Clubbing Before and After a Feminist Conscience
Clodagh Schofield on why clubbing is shit (or maybe not that shit).
Content warning: Sexual harassment, sexual assault & misogyny.
In my first year as an adult, I went clubbing a lot—maybe twice a week. It was really fun—I pashed my first boyfriend out of high school on the Oxford Arts d-floor, I bought super cheap drinks from Bar Century while dodging gropes, and felt pretty smug about being recognised as a regular by the security at GoodGod. We’d go to great events, take breaks in Hyde Park to drink very, very cheap vodka, then head back in. I felt cool, and included.
After a while though, the way I was treated by people really started to bother me. I don’t know if folks who haven’t ever been treated as a woman know this, but walking through a crowded club is like walking through a minefield. Hands out to grab you, sleazy comments, gross looks up and down your body, and sometimes, violence. Someone at World Bar grabbed my arm, and shoved their hand into my underwear, an attempt at digital rape. I ran, mortified. Back then I didn’t know that you could tell security to chuck people who were bothering you out. Though a number of times, it was the security guards who sexually harassed me.
The weekend after that happened I was at Flinders Bar, and an older man in a suit tried to pull me into his lap, saying “Well hello, what have we got here?”. Today I would probably scream in his face “YOUR WORST FUCKING NIGHTMARE ASSHOLE” (I did this last weekend: ensure spit flies from your mouth and you look as unhinged as possible), but that time I just said “Leave me alone!” and tried to get away. But he didn’t let go. Instead, he yanked on my arm so hard I fell to my knees and shook his finger in my face. “You do NOT. TALK. TO ME. LIKE THAT,” he shouted. I cried and went outside and smoked with my friends until it was a silly joke, not assault.
My experiences were part of patriarchy and of rape culture. They were part of systems of entitlement to women’s bodies that we are punished for not submitting to. I didn’t go out for a really long time after that. Clubbing became too much of an ordeal and I restricted my sick dance moves to the d-floors of my mates parties.

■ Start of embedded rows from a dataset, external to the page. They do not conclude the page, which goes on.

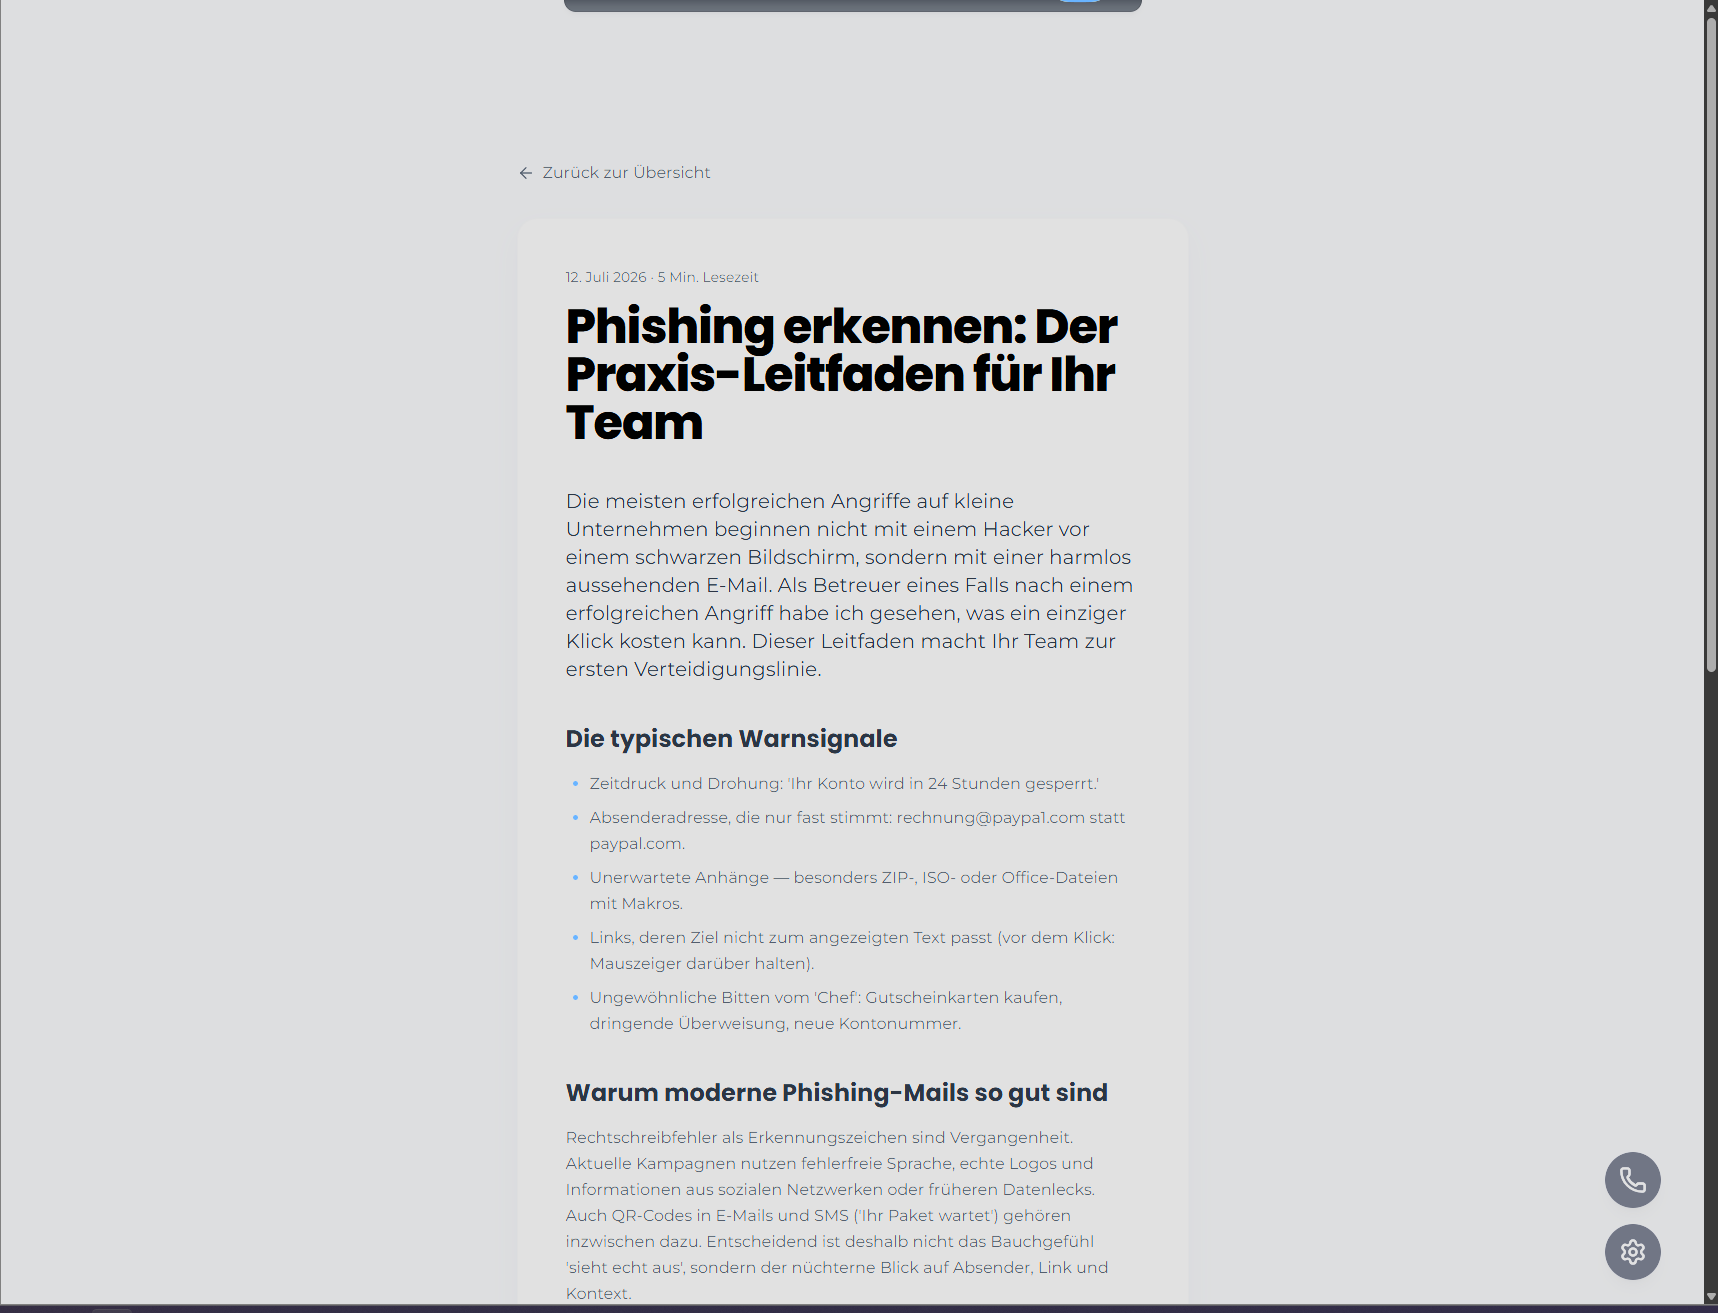
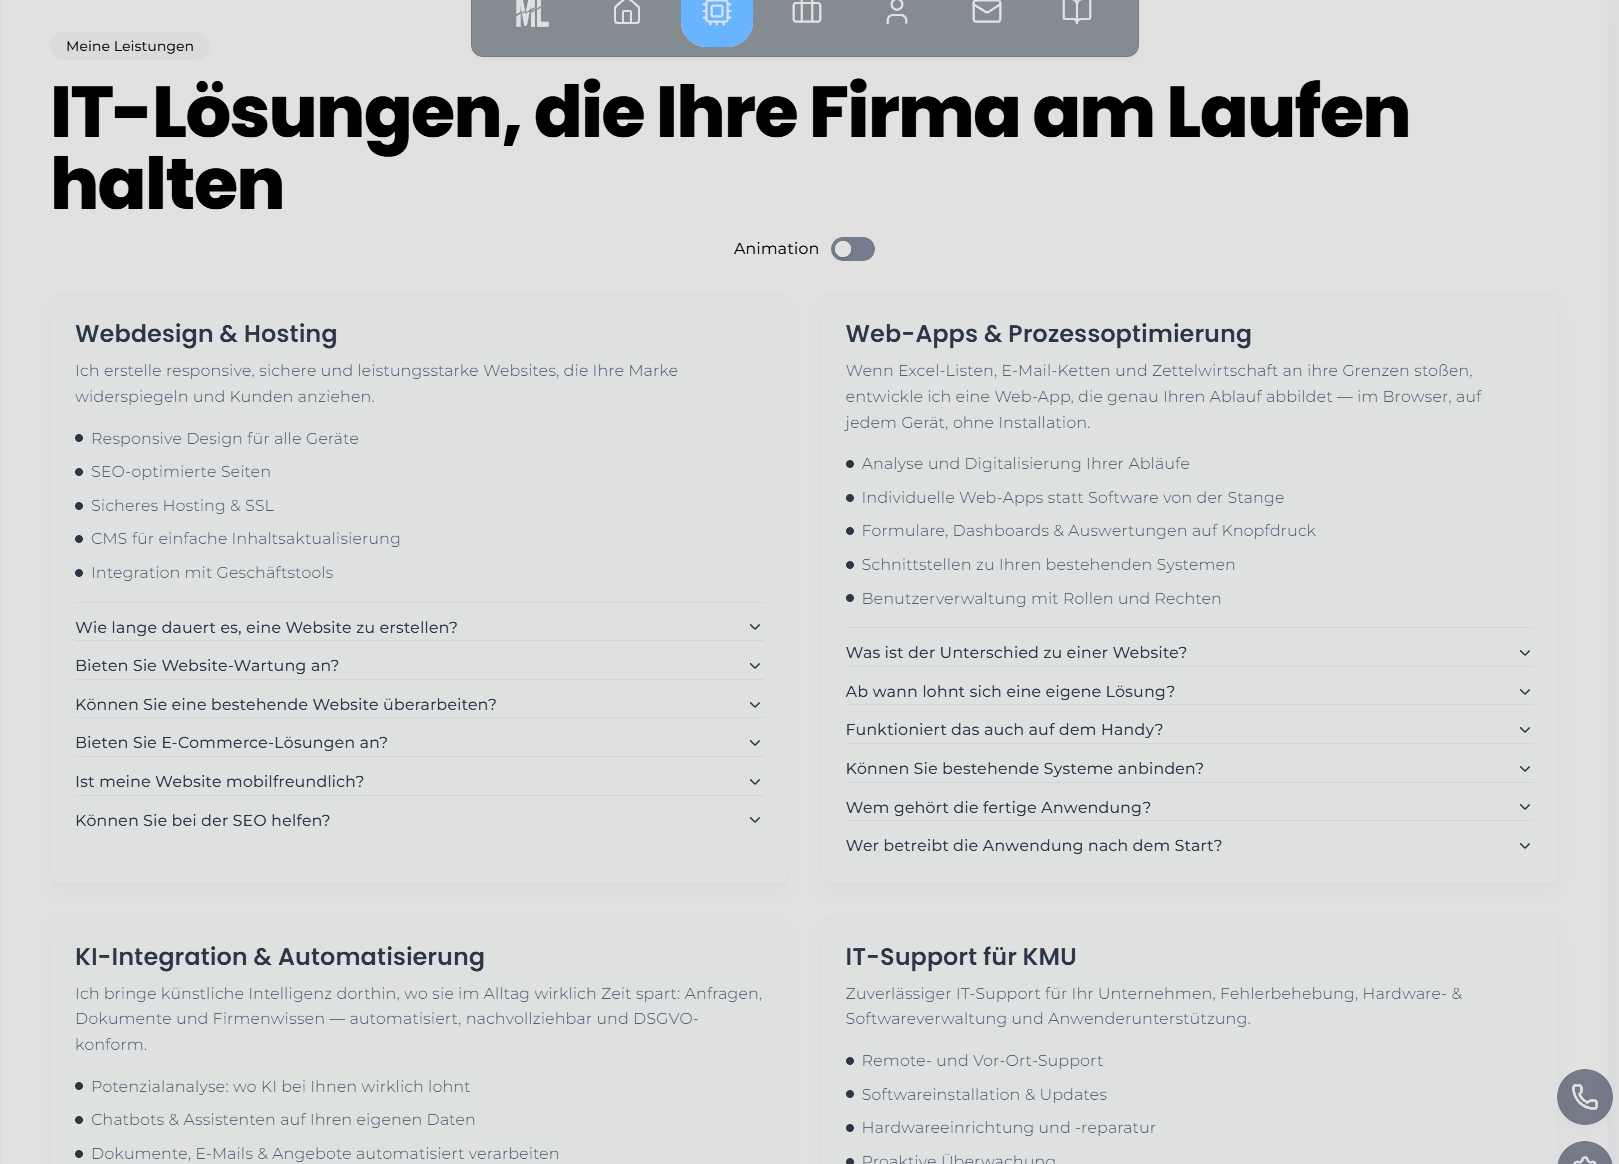
testcodesandbox items gelöscht

diff --git a/src/middleware.ts b/src/middleware.ts
@@ -1,31 +1,14 @@
-import { NextRequest, NextResponse } from 'next/server';
 import createMiddleware from 'next-intl/middleware';
-import { routing, type AppLocale } from './i18n/routing';
+import { routing } from './i18n/routing';
 
-// next-intl Middleware erstellen
-const intlMiddleware = createMiddleware(routing);
-
-export default function middleware(request: NextRequest) {
-  // Normale next-intl Middleware ausführen
-  const response = intlMiddleware(request);
-
-  // Prüfen, ob ein Redirect geplant war (z. B. auf /en)
-  if (response instanceof NextResponse && response.status === 307) {
-    const url = request.nextUrl.clone();
-
-    // Erstes Segment der URL (locale) extrahieren
-    const localeSegment = url.pathname.split('/')[1];
-
-    // Prüfen, ob es eine gültige Locale ist
-    if (!localeSegment || !routing.locales.includes(localeSegment as AppLocale)) {
-      // Immer Default-Locale /de verwenden
-      url.pathname = `/de${url.pathname}` as unknown as string;
-      return NextResponse.redirect(url);
-    }
-  }
-
-  return response;
-}
+// Reine next-intl Middleware: "/" = Deutsch (localePrefix "as-needed"),
+// "/de/..." wird auf "/..." normalisiert, "/en" und "/pl" bleiben mit Präfix.
+//
+// WICHTIG: Hier keine eigenen Locale-Redirects mehr ergänzen. Eine frühere
+// Version schickte erkannte Locales auf "/de" — das prallte an der
+// "as-needed"-Normalisierung ab und erzeugte eine Endlosschleife
+// ("/" → "/de" → "/" → ...), wodurch Google die Seite nicht indexieren konnte.
+export default createMiddleware(routing);
 
 export const config = {
   matcher: '/((?!api|trpc|_next|_vercel|.*\\..*).*)',

diff --git a/next.config.ts b/next.config.ts
@@ -2,7 +2,30 @@ import {NextConfig} from 'next';
 import createNextIntlPlugin from 'next-intl/plugin';
 
 const nextConfig: NextConfig = {
-  // Bei Bedarf weitere Optionen setzen
+  // Domain-Konsolidierung: lindner-tech.com ist die einzige indexierbare Domain.
+  async redirects() {
+    return [
+      // Die Vercel-Produktions-Domain lieferte dieselben Inhalte aus
+      // (gesplittete Ranking-Signale). 308 = permanent, vererbt die Linkkraft.
+      {
+        source: '/:path*',
+        has: [{type: 'host', value: 'markuslindner.vercel.app'}],
+        destination: 'https://lindner-tech.com/:path*',
+        permanent: true,
+      },
+    ];
+  },
+  async headers() {
+    return [
+      // Preview-Deployments (*.vercel.app) gehören nie in den Index — greift
+      // auch für robots.txt/sitemap.xml, die die Middleware nicht abdeckt.
+      {
+        source: '/:path*',
+        has: [{type: 'host', value: '.*\\.vercel\\.app'}],
+        headers: [{key: 'X-Robots-Tag', value: 'noindex, nofollow'}],
+      },
+    ];
+  },
 };
 
 const withNextIntl = createNextIntlPlugin();

diff --git a/src/i18n/routing.ts b/src/i18n/routing.ts
@@ -3,7 +3,12 @@ import { defineRouting } from 'next-intl/routing';
 export const routing = defineRouting({
   locales: ['en', 'de', 'pl'],
   defaultLocale: 'de',
-  localePrefix: 'as-needed', 
+  localePrefix: 'as-needed',
+  // Kein Redirect anhand des Accept-Language-Headers: "/" liefert immer Deutsch.
+  // Grund: Google crawlt/rendert mit "Accept-Language: en-US" — mit Detection
+  // wurde "/" zu einem Redirect statt einer indexierbaren Seite.
+  // Sprachwahl läuft ausschliesslich über den LanguageSwitcher + hreflang.
+  localeDetection: false,
 });
 
 export type AppLocale = (typeof routing.locales)[number];

diff --git a/CLAUDE.md b/CLAUDE.md
@@ -22,7 +22,8 @@ Single-page marketing site for "Lindner IT" (IT freelancer, Berlin): Next.js 15 
 
 - Locales `de` (default), `en`, `pl` are defined in `src/i18n/routing.ts` with `localePrefix: 'as-needed'` (German has no URL prefix).
 - All UI text lives in `messages/{de,en,pl}.json`; components read it via `useTranslations`. New user-facing strings must be added to all three files.
-- `src/middleware.ts` wraps the next-intl middleware and forces redirects to `/de` when the first path segment is not a valid locale.
+- `src/middleware.ts` is the plain next-intl middleware. `localeDetection` is **off** in `routing.ts`: `/` always serves German, language changes happen only via the `LanguageSwitcher`. Do not re-add header-based locale redirects — with `localePrefix: 'as-needed'` an `Accept-Language`-driven redirect to `/de` bounces straight back to `/` and produces an infinite 307 loop that blocks Google from indexing the site.
+- `next.config.ts` consolidates domains: `markuslindner.vercel.app` 308-redirects to `lindner-tech.com`, and any other `*.vercel.app` host (preview deployments) gets an `X-Robots-Tag: noindex, nofollow` header. Only `lindner-tech.com` may be indexed.
 - There is no root `src/app/layout.tsx` — `src/app/[locale]/layout.tsx` is the root layout (renders `<html lang>`, loads fonts, metadata, providers). It calls `setRequestLocale` + `generateStaticParams` so pages render statically. `src/app/[locale]/[...rest]/page.tsx` catches unknown paths and triggers `not-found.tsx`.
 - `robots.ts` and `sitemap.ts` are Next metadata routes at the `src/app/` root (crawlers expect them at `/robots.txt`, not `/de/robots.txt`). Both build URLs from `SITE_URL` in `src/lib/site.ts`, which reads `NEXT_PUBLIC_SITE_URL` (must be set in production).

In a lot of ways,learning that what happens to a lot of women, and trans feminine & non binary folks who are read as women, made me feel better as I’d always seen it as a part of life, or maybe blamed myself a little. Instead I learnt “FUCK YOU GET AWAY FROM ME” and “TOUCH ME WITH THAT HAND AGAIN AND I’L BREAK YOUR FINGERS.” It helped.
I went back to Oxford Arts Factory for the first time a few weeks ago. I eyed the dudes in the club suspiciously and made sure I carved out a spot on the dance floor that was uniquely mine and bordered by some of my giant size mates. Some people were gross, that was inevitable. But although my growing feminist conscience had previously rendered me unable to go out because the rage of being treated like a blow up doll really ruins your party spirit, there were some changes that felt really good.
On the dance floor I realised that another experience which had coloured my salad days of $20 entry fees and Oriloff Vodka in Hyde Park had been girl hate. Girl hate refers to the way girls are taught to tear each other down to pull yourself up. The whole 97 minutes of Mean Girls is about girl hate, and the Sweet Valley High series. You might recognise it in Taylor Swift’s ‘You Belong With Me’ where she hates on another woman for wearing short skirts and high heels, which obviously makes her unworthy of her partner.
Before, I would walk into a club and think “Ugh her hair is so poorly chemically straightened why can’t you just let it be natural” or “Gross body sausage dresses are so tacky” / “Someone with shoulders like that should really not wear such a small top” / “Your boobs are falling out of your shirt, it’s so sad what girls will do for attention”. I’m ashamed that I used to think that way.
Last Saturday when I went out to party, I saw girls in really tight clothes, dancing and performing to others and their friends. On instinct, my first thought was “Oh wow, what an attention seeker”. But they looked fucking great. They were thriving and there to enjoy themselves and enjoy life and I 100% support them in wearing whatever they like. I saw girls who had put hours into getting ready and instead of thinking “Wow, so desperate” I thought “DAMN GIRL IT PAID OFF YOU LOOK LIKE A QUEEN”. I realised how much girl hate had been bringing me down when I’d last gone out. Supporting women gave me so much more light than shutting them down.
So while feminism has generated in me some fantasies to break sleazy men’s fingers and make them run for their lives, it’s also helped me work on a lot of pent up hate, and turn it into love for the beautiful women around me. It feels like a relief, and it definitely makes for a better night out.